The developers of Royal Bay are excited to show the public what they’ve been up to, and on Sept. 10 they’ll officially open the Royal Bay Beachpark.
It’s a free celebration that will include live music, food trucks and a host of entertainment and sporting activities.
Kayak tours will be offered, and there’s no requirement to bring your own boat, as kayaks and standup paddle boards will be available.
Additionally, beach volleyball, a bouncy castle and the band Shaky Ground will keep kids and adults busy throughout the afternoon.
The opening will offer a sneak peak of what’s to come and the park, on which construction began in early August, will be open on Saturdays and Sundays from dawn to dusk beginning on Sept. 11. It will open daily some time in the fall, when construction has been completed.
Work remains ongoing in the leadup to the opening. A stairway down to the shoreline is under construction, but is expected to be completed before Sept. 10. An area has been set aside for a playground, but that won’t be completed until late fall. Eventually, the plan is to bring in sand to create an area for sun bathing and castle building by the water.
Throughout the construction of the project, environmental considerations remain at the forefront of the developers’ minds. “We work with the proper people so that we don’t disrupt any ecosystems,” explained Ben Mycroft, the project’s director.

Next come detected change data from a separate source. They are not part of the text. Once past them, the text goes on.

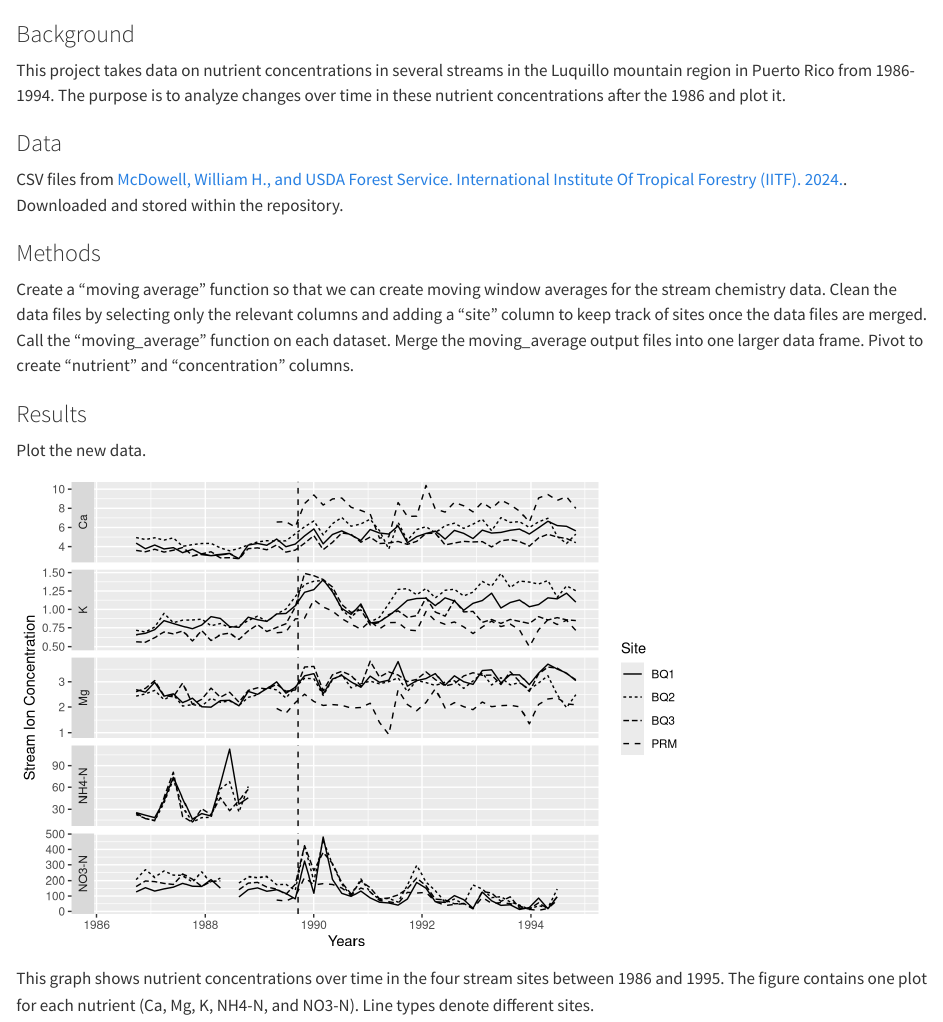
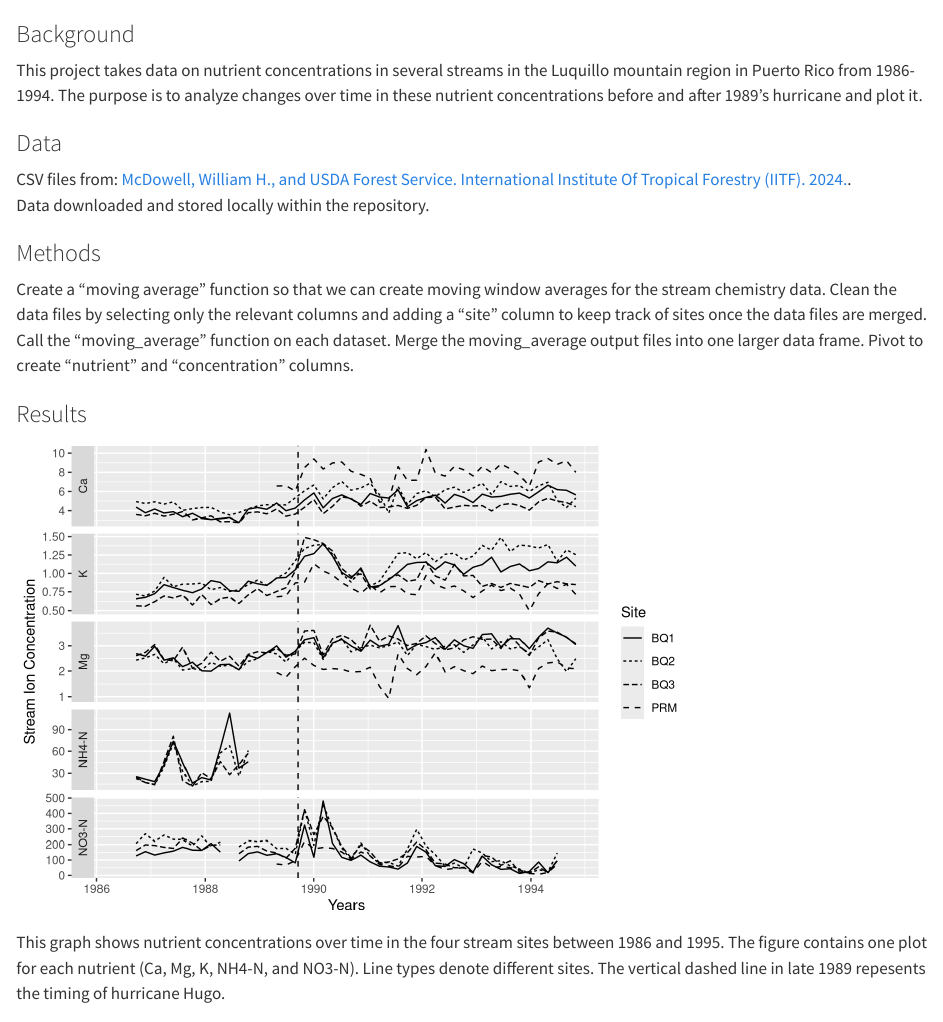
Before and after one commit to olivrwitt/ow214final, a Quarto document (paper/paper.qmd): the page in a window 1100 px wide, from its top. Rendered offline with R 4.5, knitr and Pandoc in place of Quarto, with nearby package versions.

````diff
--- a/paper/paper.qmd
+++ b/paper/paper.qmd
@@ -1,8 +1,9 @@
 ### Background
-This project takes data on nutrient concentrations in several streams in the Luquillo mountain region in Puerto Rico from 1986-1994.  The purpose is to analyze changes over time in these  nutrient concentrations after the 1986 and plot it.
+This project takes data on nutrient concentrations in several streams in the Luquillo mountain region in Puerto Rico from 1986-1994.  The purpose is to analyze changes over time in these  nutrient concentrations before and after 1989's hurricane and plot it.
 
 ### Data
-CSV files from [McDowell, William H., and USDA Forest Service. International Institute Of Tropical Forestry (IITF). 2024.](https://doi.org/10.6073/PASTA/F31349BEBDC304F758718F4798D25458).  Downloaded and stored within the repository.
+CSV files from: [McDowell, William H., and USDA Forest Service. International Institute Of Tropical Forestry (IITF). 2024.](https://doi.org/10.6073/PASTA/F31349BEBDC304F758718F4798D25458).
+Data downloaded and stored locally within the repository.
 
 ### Methods
 Create a "moving average" function so that we can create moving window averages for the stream chemistry data.
@@ -11,7 +12,6 @@
 Merge the moving_average output files into one larger data frame.  Pivot to create "nutrient" and "concentration" columns.
 
 ### Results
-Plot the new data.
 ```{r}
 #| echo: false
 #| warning: false
@@ -27,13 +27,15 @@
   )
 ) +
   geom_line() +
+  #combine all plots in one with labels on side
   facet_grid(
     vars(nutrient),
     scales = "free_y",
     switch = "y"
   ) +
+  #add line representing when the hurricane was
   geom_vline(xintercept = ymd("1989-09-17"), linetype = "dashed") +
   labs(x = "Years", y = "Stream Ion Concentration")
 ```
 
-This graph shows nutrient concentrations over time in the four stream sites between 1986 and 1995.  The figure contains one plot for each nutrient (Ca, Mg, K, NH4-N, and NO3-N).  Line types denote different sites.
+This graph shows nutrient concentrations over time in the four stream sites between 1986 and 1995.  The figure contains one plot for each nutrient (Ca, Mg, K, NH4-N, and NO3-N).  Line types denote different sites.  The vertical dashed line in late 1989 repesents the timing of hurricane Hugo.
````
Also changed, not shown: 1_clean_data.R (+4 -0 lines), R/moving-average.R (+4 -0 lines), 1 other file.
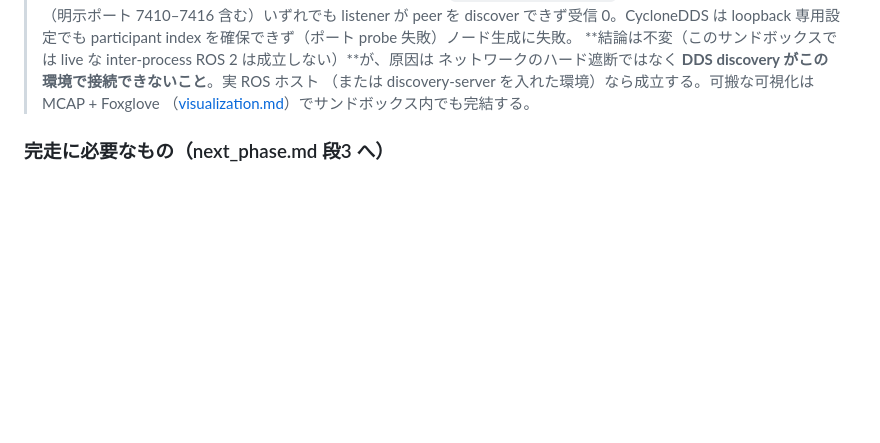
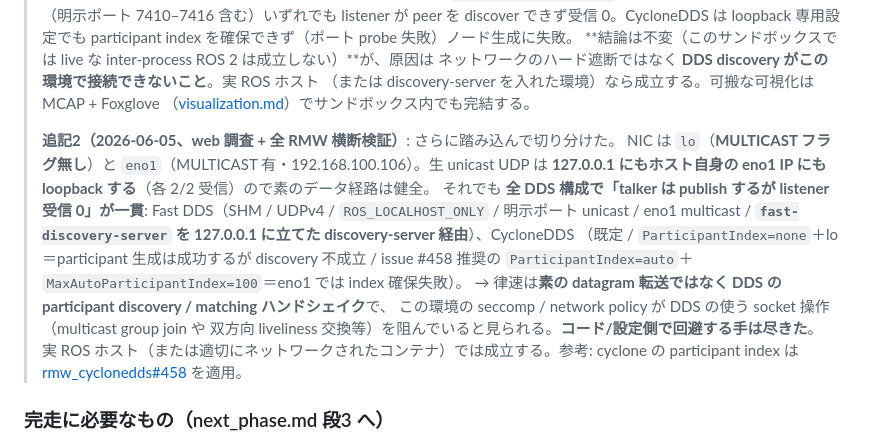
Before and after one commit to rsasaki0109/Nav2PlannerBattle, a Markdown page: docs/simulation.md, the part around the change. GitHub-like rendering; blank space fills up the shorter version.

Commit message:
docs: deepen the sandbox DDS diagnosis (web-researched, all RMWs + discovery server)
Round-2 investigation in simulation.md §10.5: raw unicast UDP loops back to both
127.0.0.1 and the host's own eno1 IP (2/2 each), so the datagram path is healthy,
yet every DDS configuration still yields "talker publishes, listener receives 0":
Fast DDS (SHM / UDPv4 / localhost-only / explicit-port unicast / eno1 multicast /
a fast-discovery-server on 127.0.0.1) and CycloneDDS (default / ParticipantIndex
none+lo / the issue-458 auto+MaxAutoParticipantIndex=100). The bottleneck is the
DDS participant discovery/matching handshake under this sandbox's seccomp/network
policy, not the raw transport. No code/config workaround remains; a real ROS host
or a properly networked container works. Cites rmw_cyclonedds#458.

```diff
--- a/docs/simulation.md
+++ b/docs/simulation.md
@@ -139,6 +139,20 @@ headless:=True`（`TURTLEBOT3_MODEL=waffle`）で:
 > ネットワークのハード遮断ではなく **DDS discovery がこの環境で接続できないこと**。実 ROS ホスト
 > （または discovery-server を入れた環境）なら成立する。可搬な可視化は MCAP + Foxglove
 > （[visualization.md](visualization.md)）でサンドボックス内でも完結する。
+>
+> **追記2（2026-06-05、web 調査 + 全 RMW 横断検証）**: さらに踏み込んで切り分けた。
+> NIC は `lo`（**MULTICAST フラグ無し**）と `eno1`（MULTICAST 有・192.168.100.106）。生 unicast UDP は
+> **127.0.0.1 にもホスト自身の eno1 IP にも loopback する**（各 2/2 受信）ので素のデータ経路は健全。
+> それでも **全 DDS 構成で「talker は publish するが listener 受信 0」が一貫**:
+> Fast DDS（SHM / UDPv4 / `ROS_LOCALHOST_ONLY` / 明示ポート unicast / eno1 multicast /
+> **`fast-discovery-server` を 127.0.0.1 に立てた discovery-server 経由**）、CycloneDDS
+> （既定 / `ParticipantIndex=none`＋lo＝participant 生成は成功するが discovery 不成立 /
+> issue #458 推奨の `ParticipantIndex=auto`＋`MaxAutoParticipantIndex=100`＝eno1 では index 確保失敗）。
+> → 律速は**素の datagram 転送ではなく DDS の participant discovery / matching ハンドシェイク**で、
+> この環境の seccomp / network policy が DDS の使う socket 操作（multicast group join や
+> 双方向 liveliness 交換等）を阻んでいると見られる。**コード/設定側で回避する手は尽きた**。
+> 実 ROS ホスト（または適切にネットワークされたコンテナ）では成立する。参考: cyclone の
+> participant index は [rmw_cyclonedds#458](https://github.com/ros2/rmw_cyclonedds/issues/458) を適用。
 
 ### 完走に必要なもの（next_phase.md 段3 へ）
 
```
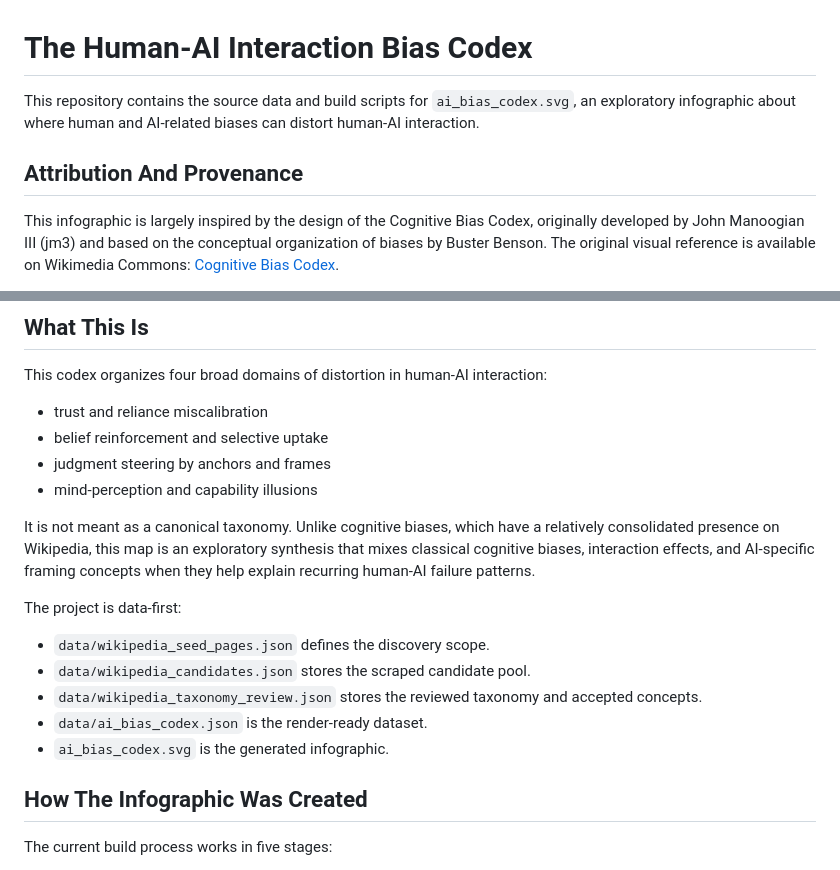
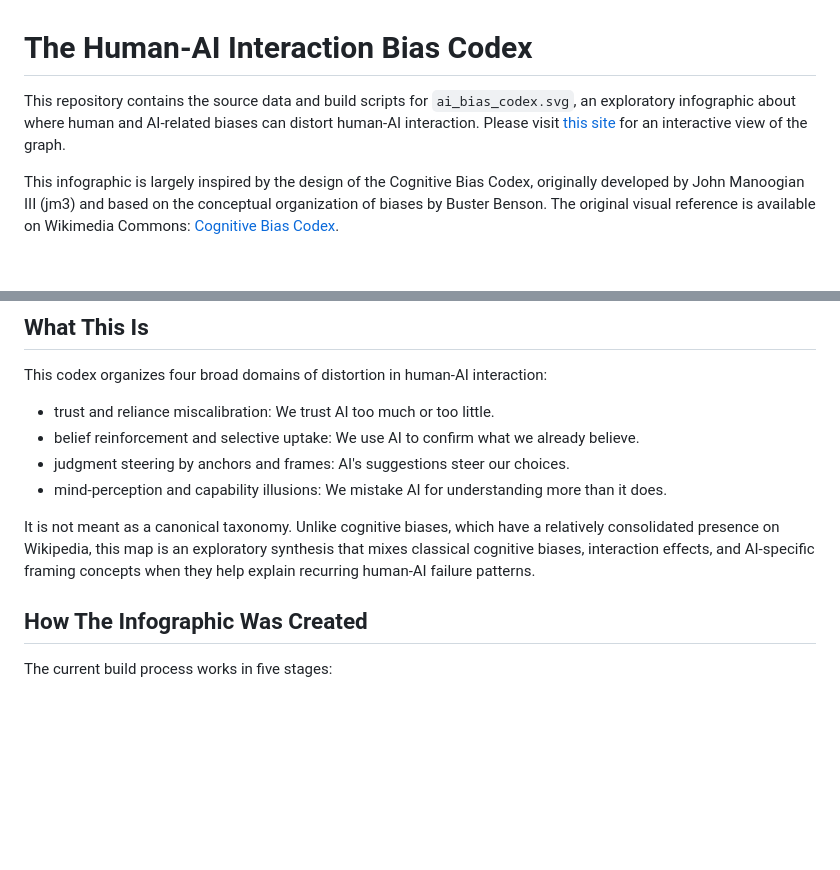
Before and after one commit to littlehifive/ai-bias-codex, a Markdown page: README.md, 2 parts joined by grey strips. GitHub-like rendering; blank space fills up the shorter version.

Commit message:
Update README with interactive link and domain details
Added a link for an interactive view of the infographic and expanded the explanation of the four domains of distortion in human-AI interaction.

```diff
--- a/README.md
+++ b/README.md
@@ -1,8 +1,6 @@
 # The Human-AI Interaction Bias Codex
 
-This repository contains the source data and build scripts for `ai_bias_codex.svg`, an exploratory infographic about where human and AI-related biases can distort human-AI interaction.
-
-## Attribution And Provenance
+This repository contains the source data and build scripts for `ai_bias_codex.svg`, an exploratory infographic about where human and AI-related biases can distort human-AI interaction. Please visit [this site](littlehifive.github.io/ai-bias-codex/) for an interactive view of the graph.
 
 This infographic is largely inspired by the design of the Cognitive Bias Codex, originally developed by John Manoogian III (jm3) and based on the conceptual organization of biases by Buster Benson. The original visual reference is available on Wikimedia Commons:
 [Cognitive Bias Codex](https://commons.wikimedia.org/wiki/File:Cognitive_bias_codex_en.svg).
@@ -13,19 +11,12 @@ Unlike cognitive biases, which, thanks in part to Buster Benson's work, have a r
 ## What This Is
 
 This codex organizes four broad domains of distortion in human-AI interaction:
-- trust and reliance miscalibration
-- belief reinforcement and selective uptake
-- judgment steering by anchors and frames
-- mind-perception and capability illusions
+- trust and reliance miscalibration: We trust AI too much or too little.
+- belief reinforcement and selective uptake: We use AI to confirm what we already believe.
+- judgment steering by anchors and frames: AI's suggestions steer our choices.
+- mind-perception and capability illusions: We mistake AI for understanding more than it does.
 
 It is not meant as a canonical taxonomy. Unlike cognitive biases, which have a relatively consolidated presence on Wikipedia, this map is an exploratory synthesis that mixes classical cognitive biases, interaction effects, and AI-specific framing concepts when they help explain recurring human-AI failure patterns.
-
-The project is data-first:
-- `data/wikipedia_seed_pages.json` defines the discovery scope.
-- `data/wikipedia_candidates.json` stores the scraped candidate pool.
-- `data/wikipedia_taxonomy_review.json` stores the reviewed taxonomy and accepted concepts.
-- `data/ai_bias_codex.json` is the render-ready dataset.
-- `ai_bias_codex.svg` is the generated infographic.
 
 ## How The Infographic Was Created
 
```
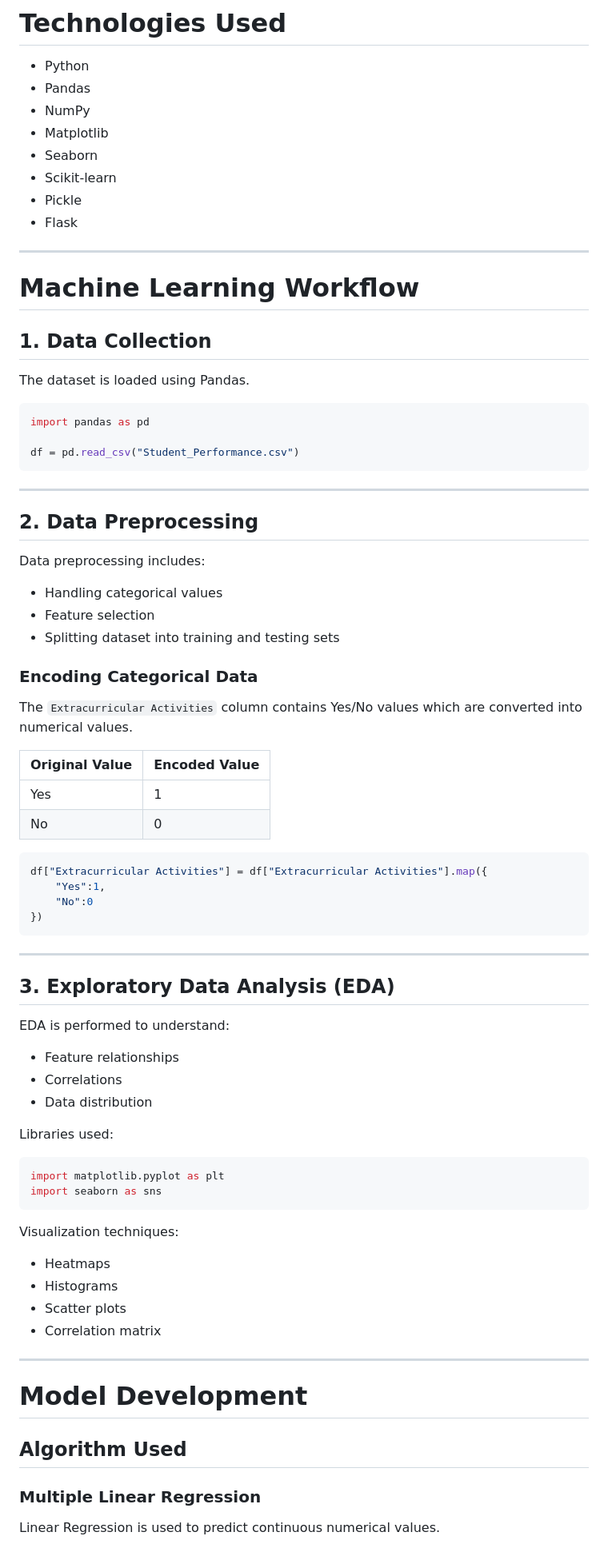
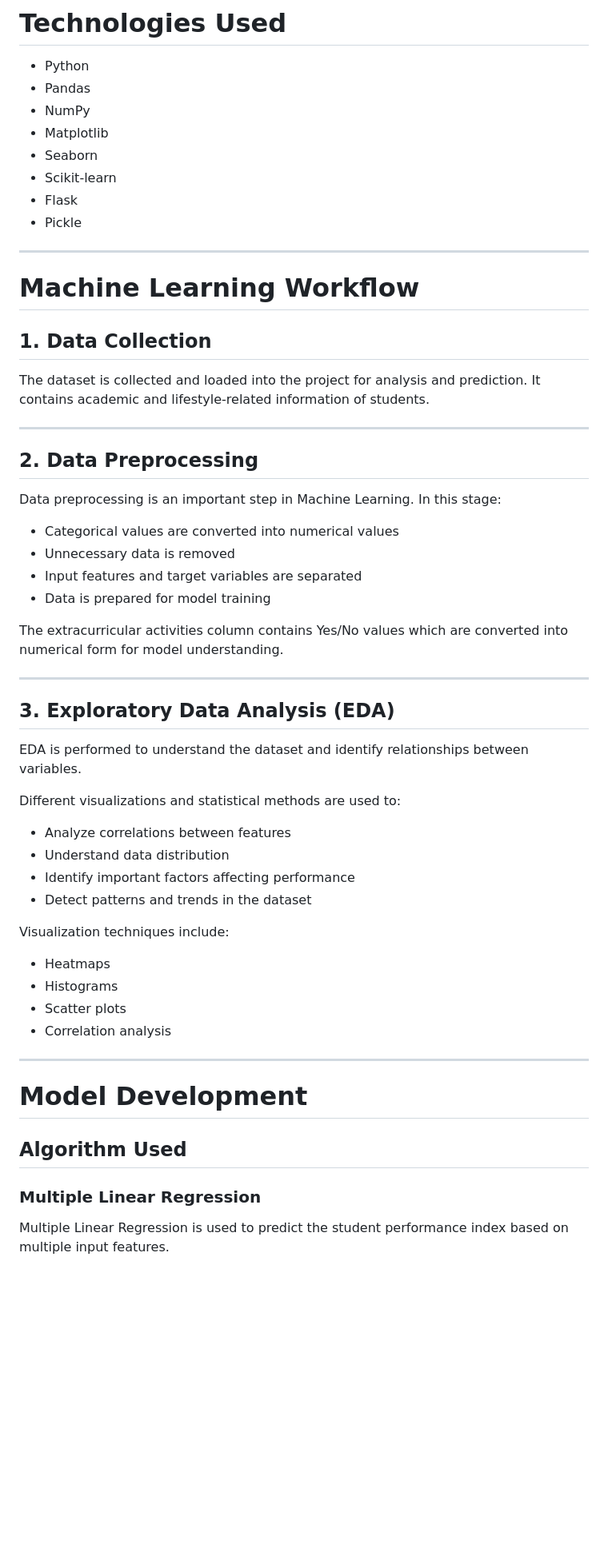
Before and after one commit to Swarna6656/student_performance, a Markdown page: README.md, the part around one of its changes. Shown at 80% size. Rendered like a GitHub page; blank space fills up the shorter version.

````diff
--- a/README.md
+++ b/README.md
@@ -39,68 +45,43 @@ The dataset contains the following features:
 - Matplotlib
 - Seaborn
 - Scikit-learn
+- Flask
 - Pickle
-- Flask
 
 ---
 
 # Machine Learning Workflow
 
 ## 1. Data Collection
-The dataset is loaded using Pandas.
-
-```python
-import pandas as pd
-
-df = pd.read_csv("Student_Performance.csv")
-```
+The dataset is collected and loaded into the project for analysis and prediction. It contains academic and lifestyle-related information of students.
 
 ---
 
 ## 2. Data Preprocessing
+Data preprocessing is an important step in Machine Learning. In this stage:
+- Categorical values are converted into numerical values
+- Unnecessary data is removed
+- Input features and target variables are separated
+- Data is prepared for model training
 
-Data preprocessing includes:
-- Handling categorical values
-- Feature selection
-- Splitting dataset into training and testing sets
-
-### Encoding Categorical Data
-
-The `Extracurricular Activities` column contains Yes/No values which are converted into numerical values.
-
-| Original Value | Encoded Value |
-|---|---|
-| Yes | 1 |
-| No | 0 |
-
-```python
-df["Extracurricular Activities"] = df["Extracurricular Activities"].map({
-    "Yes":1,
-    "No":0
-})
-```
+The extracurricular activities column contains Yes/No values which are converted into numerical form for model understanding.
 
 ---
 
 ## 3. Exploratory Data Analysis (EDA)
+EDA is performed to understand the dataset and identify relationships between variables.
 
-EDA is performed to understand:
-- Feature relationships
-- Correlations
-- Data distribution
+Different visualizations and statistical methods are used to:
+- Analyze correlations between features
+- Understand data distribution
+- Identify important factors affecting performance
+- Detect patterns and trends in the dataset
 
-Libraries used:
-
-```python
-import matplotlib.pyplot as plt
-import seaborn as sns
-```
-
-Visualization techniques:
+Visualization techniques include:
 - Heatmaps
 - Histograms
 - Scatter plots
-- Correlation matrix
+- Correlation analysis
 
 ---
 
@@ -109,5 +90,5 @@ Visualization techniques:
 ## Algorithm Used
 ### Multiple Linear Regression
 
-Linear Regression is used to predict continuous numerical values.
+Multiple Linear Regression is used to predict the student performance index based on multiple input features.
 
````
Also changed, not shown: other parts of README.md (+87 -138 lines).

While the “Beachpark” – which is how developers have stylized the name – is privately owned, it’ll be open to the public and will give West Shore residents a chance to explore an area of the coast that has been inaccessible for 100 years. The completed version of the park will stand for about 10 years as the rest of the community gets built out. Eventually, the park will have a different look, as part of the developers’ master plan, but it’ll remain an oceanside park in roughly the same location.
“Developing the beach park was important to do up front,” said Mycroft, later adding that 100 acres of parks are planned for the sprawling, 419-acre community. “We’re very proud of that,” he said.